Access

You are not currently logged in.

Access your personal account or get JSTOR access through your library or other institution:

login

Log in to your personal account or through your institution.

If You Use a Screen Reader

This content is available through Read Online (Free) program, which relies on page scans. Since scans are not currently available to screen readers, please contact JSTOR User Support for access.

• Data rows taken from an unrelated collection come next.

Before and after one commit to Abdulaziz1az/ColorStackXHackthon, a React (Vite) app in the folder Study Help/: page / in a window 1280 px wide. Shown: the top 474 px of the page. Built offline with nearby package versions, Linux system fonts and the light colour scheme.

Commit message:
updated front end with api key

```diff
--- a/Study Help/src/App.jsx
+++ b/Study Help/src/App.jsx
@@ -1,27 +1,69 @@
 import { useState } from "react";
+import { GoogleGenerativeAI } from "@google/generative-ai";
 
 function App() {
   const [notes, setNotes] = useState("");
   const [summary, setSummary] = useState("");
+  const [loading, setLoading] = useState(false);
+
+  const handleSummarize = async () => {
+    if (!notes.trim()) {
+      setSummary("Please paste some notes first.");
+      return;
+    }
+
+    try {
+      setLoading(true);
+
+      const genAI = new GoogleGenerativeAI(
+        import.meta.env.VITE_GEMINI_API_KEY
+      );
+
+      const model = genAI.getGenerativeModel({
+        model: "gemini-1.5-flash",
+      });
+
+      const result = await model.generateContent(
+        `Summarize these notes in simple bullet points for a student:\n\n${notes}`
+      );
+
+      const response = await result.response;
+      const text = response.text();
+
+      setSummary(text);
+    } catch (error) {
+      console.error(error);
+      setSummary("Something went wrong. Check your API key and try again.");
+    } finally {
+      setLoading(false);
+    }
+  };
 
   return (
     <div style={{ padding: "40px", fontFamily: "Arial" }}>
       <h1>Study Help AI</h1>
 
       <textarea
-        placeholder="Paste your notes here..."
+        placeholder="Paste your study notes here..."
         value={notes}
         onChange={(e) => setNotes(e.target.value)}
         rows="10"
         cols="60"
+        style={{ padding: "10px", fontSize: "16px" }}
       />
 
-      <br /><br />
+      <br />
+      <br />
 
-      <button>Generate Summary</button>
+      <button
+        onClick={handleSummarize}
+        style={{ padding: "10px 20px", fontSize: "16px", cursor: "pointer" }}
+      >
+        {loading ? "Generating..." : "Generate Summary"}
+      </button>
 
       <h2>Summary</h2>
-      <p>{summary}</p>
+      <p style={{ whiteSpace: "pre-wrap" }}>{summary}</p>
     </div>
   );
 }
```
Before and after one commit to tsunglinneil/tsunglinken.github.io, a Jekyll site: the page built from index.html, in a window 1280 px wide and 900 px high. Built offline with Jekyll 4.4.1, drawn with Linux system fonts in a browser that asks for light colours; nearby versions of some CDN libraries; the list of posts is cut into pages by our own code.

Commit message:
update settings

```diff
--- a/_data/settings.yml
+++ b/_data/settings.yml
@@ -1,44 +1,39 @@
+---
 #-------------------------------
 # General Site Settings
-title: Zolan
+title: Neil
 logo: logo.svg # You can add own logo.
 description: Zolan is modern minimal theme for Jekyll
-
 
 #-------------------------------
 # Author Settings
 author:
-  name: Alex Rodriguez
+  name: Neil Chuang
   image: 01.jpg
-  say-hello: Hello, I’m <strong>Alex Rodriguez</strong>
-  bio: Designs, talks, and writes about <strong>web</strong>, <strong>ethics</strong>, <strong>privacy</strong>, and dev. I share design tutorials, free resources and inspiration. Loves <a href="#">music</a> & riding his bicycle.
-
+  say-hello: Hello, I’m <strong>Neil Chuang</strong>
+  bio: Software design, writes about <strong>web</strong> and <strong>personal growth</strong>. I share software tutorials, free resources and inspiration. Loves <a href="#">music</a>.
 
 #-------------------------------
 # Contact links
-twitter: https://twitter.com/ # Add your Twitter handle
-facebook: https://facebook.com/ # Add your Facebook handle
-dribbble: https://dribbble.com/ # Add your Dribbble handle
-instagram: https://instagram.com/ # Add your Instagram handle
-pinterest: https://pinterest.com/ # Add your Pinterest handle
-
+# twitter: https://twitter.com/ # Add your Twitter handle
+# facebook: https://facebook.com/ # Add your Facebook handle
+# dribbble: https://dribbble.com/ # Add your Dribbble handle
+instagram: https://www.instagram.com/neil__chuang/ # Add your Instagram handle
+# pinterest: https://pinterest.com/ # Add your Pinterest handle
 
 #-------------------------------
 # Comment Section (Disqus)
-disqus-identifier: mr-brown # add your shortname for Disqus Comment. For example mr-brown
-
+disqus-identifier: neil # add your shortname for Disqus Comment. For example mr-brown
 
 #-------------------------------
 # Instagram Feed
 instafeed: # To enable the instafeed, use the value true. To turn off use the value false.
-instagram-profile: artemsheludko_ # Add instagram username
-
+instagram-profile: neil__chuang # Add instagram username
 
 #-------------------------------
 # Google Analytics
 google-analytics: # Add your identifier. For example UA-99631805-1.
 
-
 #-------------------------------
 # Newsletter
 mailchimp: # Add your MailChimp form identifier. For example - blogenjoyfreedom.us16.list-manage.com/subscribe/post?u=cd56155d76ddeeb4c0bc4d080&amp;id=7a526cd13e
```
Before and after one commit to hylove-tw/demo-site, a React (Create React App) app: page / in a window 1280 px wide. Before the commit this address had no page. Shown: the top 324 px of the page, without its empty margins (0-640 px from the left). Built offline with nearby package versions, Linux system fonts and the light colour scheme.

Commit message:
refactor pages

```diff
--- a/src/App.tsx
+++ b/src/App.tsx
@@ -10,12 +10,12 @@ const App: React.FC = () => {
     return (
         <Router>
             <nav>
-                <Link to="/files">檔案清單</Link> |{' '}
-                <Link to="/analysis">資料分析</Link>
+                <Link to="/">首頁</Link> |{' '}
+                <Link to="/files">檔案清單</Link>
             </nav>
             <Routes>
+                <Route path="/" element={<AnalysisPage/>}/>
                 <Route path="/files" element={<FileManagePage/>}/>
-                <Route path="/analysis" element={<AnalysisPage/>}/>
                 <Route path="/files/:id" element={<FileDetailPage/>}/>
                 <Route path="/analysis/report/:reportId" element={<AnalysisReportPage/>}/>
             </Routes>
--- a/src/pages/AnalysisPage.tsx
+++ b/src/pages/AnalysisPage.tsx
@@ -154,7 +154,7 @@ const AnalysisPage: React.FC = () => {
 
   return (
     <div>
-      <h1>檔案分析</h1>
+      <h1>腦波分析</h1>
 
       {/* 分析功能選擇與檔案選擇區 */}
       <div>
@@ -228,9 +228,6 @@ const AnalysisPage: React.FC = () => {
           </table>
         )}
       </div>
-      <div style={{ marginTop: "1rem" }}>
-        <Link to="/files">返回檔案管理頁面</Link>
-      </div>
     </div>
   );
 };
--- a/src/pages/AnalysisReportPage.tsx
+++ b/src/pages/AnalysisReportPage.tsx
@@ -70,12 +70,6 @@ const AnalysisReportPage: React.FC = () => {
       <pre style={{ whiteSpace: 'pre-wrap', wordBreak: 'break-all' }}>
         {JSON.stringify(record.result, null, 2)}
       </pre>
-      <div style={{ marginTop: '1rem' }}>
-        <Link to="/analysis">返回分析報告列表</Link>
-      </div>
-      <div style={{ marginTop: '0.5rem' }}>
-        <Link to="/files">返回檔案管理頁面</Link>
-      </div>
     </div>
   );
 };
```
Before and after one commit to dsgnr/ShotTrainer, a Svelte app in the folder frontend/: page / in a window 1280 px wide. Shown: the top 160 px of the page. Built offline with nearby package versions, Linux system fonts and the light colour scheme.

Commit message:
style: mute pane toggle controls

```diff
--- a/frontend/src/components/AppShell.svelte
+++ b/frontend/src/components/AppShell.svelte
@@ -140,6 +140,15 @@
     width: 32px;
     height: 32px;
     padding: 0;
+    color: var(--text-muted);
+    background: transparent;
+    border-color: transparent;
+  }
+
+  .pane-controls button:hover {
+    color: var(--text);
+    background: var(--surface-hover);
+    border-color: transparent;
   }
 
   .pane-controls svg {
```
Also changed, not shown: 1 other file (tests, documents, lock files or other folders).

We'll provide a PDF copy for your screen reader.

A Conserved Mechanism of Retrovirus Restriction in Mammals

Greg Towers, Michael Bock, Samia Martin, Yasuhiro Takeuchi, Jonathan P. Stoye and Olivier Danos
Proceedings of the National Academy of Sciences of the United States of America
Vol. 97, No. 22 (Oct. 24, 2000), pp. 12295-12299
Stable URL: http://www.jstor.org/stable/123831
Page Count: 5
  • Read Online (Free)
  • Subscribe ($19.50)
  • Cite this Item
Since scans are not currently available to screen readers, please contact JSTOR User Support for access. We'll provide a PDF copy for your screen reader.
A Conserved Mechanism of Retrovirus Restriction in Mammals
Preview not available

Abstract

The murine Fv1 gene restricts infection by N- or B-tropic murine leukemia viruses at a postentry, preintegration stage. The Fv1-sensitive viruses previously used for the study of Fv1 encode an ecotropic envelope gene and thus only infect rodent cells. Consequently, the study of Fv1 restriction has been carried out solely in mice and murine cell lines. By infection with retroviral vectors containing N- or B-tropic core and pantropic vesicular stomatitis virus-G envelope protein, we now demonstrate that cell lines derived from various mammalian species, including humans, have an Fv1-like retrovirus restriction function, preventing N-tropic vector infection. Like Fv1, restriction is directed at amino acid 110 of the viral capsid protein. In contrast to Fv1, the novel restriction is characterized by the absence of reverse-transcribed viral DNA. We speculate that these activities have been selected for by retroviral epidemics in the distant past.

Page Thumbnails

  • Thumbnail: Page 
12295
    12295
  • Thumbnail: Page 
12296
    12296
  • Thumbnail: Page 
12297
    12297
  • Thumbnail: Page 
12298
    12298
  • Thumbnail: Page 
12299
    12299